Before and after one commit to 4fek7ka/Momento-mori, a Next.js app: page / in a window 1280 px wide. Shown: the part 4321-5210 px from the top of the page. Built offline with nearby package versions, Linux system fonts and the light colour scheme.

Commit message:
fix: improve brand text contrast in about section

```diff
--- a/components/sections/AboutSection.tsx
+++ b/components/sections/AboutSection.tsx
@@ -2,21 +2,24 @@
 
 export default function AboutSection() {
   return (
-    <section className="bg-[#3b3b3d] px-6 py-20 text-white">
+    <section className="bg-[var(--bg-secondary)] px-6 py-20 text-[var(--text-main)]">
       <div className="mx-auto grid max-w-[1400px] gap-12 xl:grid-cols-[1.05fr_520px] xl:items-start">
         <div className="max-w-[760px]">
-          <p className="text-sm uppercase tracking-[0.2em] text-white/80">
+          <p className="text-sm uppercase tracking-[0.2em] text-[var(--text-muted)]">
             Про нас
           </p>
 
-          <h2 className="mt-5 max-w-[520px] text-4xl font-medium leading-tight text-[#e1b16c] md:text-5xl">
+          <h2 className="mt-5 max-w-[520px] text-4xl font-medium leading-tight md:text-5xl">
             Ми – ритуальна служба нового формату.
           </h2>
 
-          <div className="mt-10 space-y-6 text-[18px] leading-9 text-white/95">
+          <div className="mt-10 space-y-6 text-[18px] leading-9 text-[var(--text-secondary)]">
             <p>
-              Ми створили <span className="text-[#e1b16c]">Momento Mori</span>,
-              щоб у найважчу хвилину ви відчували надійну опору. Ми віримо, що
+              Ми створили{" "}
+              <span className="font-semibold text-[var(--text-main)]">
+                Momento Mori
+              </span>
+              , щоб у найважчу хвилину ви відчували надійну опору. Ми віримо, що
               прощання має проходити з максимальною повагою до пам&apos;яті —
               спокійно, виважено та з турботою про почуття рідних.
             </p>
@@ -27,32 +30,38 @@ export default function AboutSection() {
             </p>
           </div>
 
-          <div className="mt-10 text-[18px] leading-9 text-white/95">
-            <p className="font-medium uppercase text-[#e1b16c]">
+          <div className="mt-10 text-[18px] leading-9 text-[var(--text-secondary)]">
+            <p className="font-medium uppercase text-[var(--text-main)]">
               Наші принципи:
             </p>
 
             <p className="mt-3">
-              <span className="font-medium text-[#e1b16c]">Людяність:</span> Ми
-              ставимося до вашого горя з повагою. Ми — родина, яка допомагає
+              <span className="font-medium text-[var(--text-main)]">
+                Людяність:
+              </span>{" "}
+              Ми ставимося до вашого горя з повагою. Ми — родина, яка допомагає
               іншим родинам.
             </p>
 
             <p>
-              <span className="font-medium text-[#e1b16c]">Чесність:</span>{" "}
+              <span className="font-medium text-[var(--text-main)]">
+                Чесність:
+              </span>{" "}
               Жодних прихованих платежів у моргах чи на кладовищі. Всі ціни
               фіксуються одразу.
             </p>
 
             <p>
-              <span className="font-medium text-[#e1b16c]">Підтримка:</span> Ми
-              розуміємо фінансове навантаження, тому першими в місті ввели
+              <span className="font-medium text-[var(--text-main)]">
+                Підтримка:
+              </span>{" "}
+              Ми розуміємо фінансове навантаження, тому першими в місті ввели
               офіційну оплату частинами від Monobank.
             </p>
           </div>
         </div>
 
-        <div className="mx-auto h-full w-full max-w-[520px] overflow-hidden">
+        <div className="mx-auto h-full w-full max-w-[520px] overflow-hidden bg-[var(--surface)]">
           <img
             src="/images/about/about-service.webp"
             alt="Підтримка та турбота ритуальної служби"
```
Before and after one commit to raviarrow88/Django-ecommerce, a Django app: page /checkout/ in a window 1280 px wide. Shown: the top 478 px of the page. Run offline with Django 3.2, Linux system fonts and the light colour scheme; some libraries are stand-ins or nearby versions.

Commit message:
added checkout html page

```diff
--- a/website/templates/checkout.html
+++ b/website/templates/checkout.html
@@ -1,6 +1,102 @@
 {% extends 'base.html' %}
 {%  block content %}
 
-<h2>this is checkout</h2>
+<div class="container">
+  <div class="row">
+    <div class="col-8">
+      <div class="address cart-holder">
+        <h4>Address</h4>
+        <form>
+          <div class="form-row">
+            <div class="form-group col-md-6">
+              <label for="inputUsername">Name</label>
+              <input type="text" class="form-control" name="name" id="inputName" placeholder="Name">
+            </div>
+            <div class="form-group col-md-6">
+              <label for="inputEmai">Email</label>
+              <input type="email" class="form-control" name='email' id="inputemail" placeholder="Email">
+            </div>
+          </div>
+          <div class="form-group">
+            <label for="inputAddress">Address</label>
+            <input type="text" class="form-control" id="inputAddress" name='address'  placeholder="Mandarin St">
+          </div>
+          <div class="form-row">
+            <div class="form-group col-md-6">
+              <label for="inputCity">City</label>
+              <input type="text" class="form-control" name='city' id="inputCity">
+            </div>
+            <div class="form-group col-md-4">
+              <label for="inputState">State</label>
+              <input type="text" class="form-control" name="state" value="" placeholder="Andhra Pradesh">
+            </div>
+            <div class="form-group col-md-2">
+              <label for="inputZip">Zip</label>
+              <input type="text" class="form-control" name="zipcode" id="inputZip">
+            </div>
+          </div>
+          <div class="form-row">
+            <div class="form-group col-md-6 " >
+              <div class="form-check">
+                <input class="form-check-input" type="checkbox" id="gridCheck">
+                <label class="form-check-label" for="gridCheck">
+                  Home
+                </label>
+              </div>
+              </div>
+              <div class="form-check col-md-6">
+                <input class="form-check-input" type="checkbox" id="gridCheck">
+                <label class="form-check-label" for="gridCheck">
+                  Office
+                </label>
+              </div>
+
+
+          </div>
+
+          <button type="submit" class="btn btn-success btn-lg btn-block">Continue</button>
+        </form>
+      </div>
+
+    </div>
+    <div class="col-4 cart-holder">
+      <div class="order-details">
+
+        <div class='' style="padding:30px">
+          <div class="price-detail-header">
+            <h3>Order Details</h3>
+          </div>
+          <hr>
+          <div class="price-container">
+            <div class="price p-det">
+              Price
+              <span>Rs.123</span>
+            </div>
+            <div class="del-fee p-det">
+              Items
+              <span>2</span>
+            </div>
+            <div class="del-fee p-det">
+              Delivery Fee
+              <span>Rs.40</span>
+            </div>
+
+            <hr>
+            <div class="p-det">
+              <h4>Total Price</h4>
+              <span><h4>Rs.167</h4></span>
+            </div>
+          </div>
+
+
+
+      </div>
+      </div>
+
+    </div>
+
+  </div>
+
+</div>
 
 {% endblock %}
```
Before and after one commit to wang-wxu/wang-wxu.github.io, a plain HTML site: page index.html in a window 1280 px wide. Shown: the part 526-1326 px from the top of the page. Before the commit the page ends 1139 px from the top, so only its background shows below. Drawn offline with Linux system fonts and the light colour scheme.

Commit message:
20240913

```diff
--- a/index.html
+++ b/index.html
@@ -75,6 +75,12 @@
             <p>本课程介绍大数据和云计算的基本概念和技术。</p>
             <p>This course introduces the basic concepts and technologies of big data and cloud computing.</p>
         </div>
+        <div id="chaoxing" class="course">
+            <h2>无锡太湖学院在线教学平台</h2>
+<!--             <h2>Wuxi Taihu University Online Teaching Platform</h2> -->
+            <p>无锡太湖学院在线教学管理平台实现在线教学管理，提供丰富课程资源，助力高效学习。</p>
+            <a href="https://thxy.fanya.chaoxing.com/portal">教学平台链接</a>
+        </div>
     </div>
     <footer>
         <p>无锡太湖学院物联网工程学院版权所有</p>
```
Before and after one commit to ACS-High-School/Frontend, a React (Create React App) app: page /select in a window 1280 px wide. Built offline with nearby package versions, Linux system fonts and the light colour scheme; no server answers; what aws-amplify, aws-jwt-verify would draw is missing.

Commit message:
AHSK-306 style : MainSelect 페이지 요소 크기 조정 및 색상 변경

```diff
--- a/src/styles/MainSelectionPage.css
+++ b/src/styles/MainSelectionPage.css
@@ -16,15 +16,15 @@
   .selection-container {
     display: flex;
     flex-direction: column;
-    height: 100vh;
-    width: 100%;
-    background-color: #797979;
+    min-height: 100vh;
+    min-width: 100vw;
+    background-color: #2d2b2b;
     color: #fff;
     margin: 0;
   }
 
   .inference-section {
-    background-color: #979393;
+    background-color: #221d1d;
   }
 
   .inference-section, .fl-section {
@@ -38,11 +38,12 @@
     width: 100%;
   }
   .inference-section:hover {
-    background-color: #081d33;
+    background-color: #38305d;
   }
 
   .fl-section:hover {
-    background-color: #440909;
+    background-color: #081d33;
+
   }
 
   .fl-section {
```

## How to complete this task
Check each line of the listing above for the string "uppercase", and report how many lines contain it, as a number alone.

## Solution
4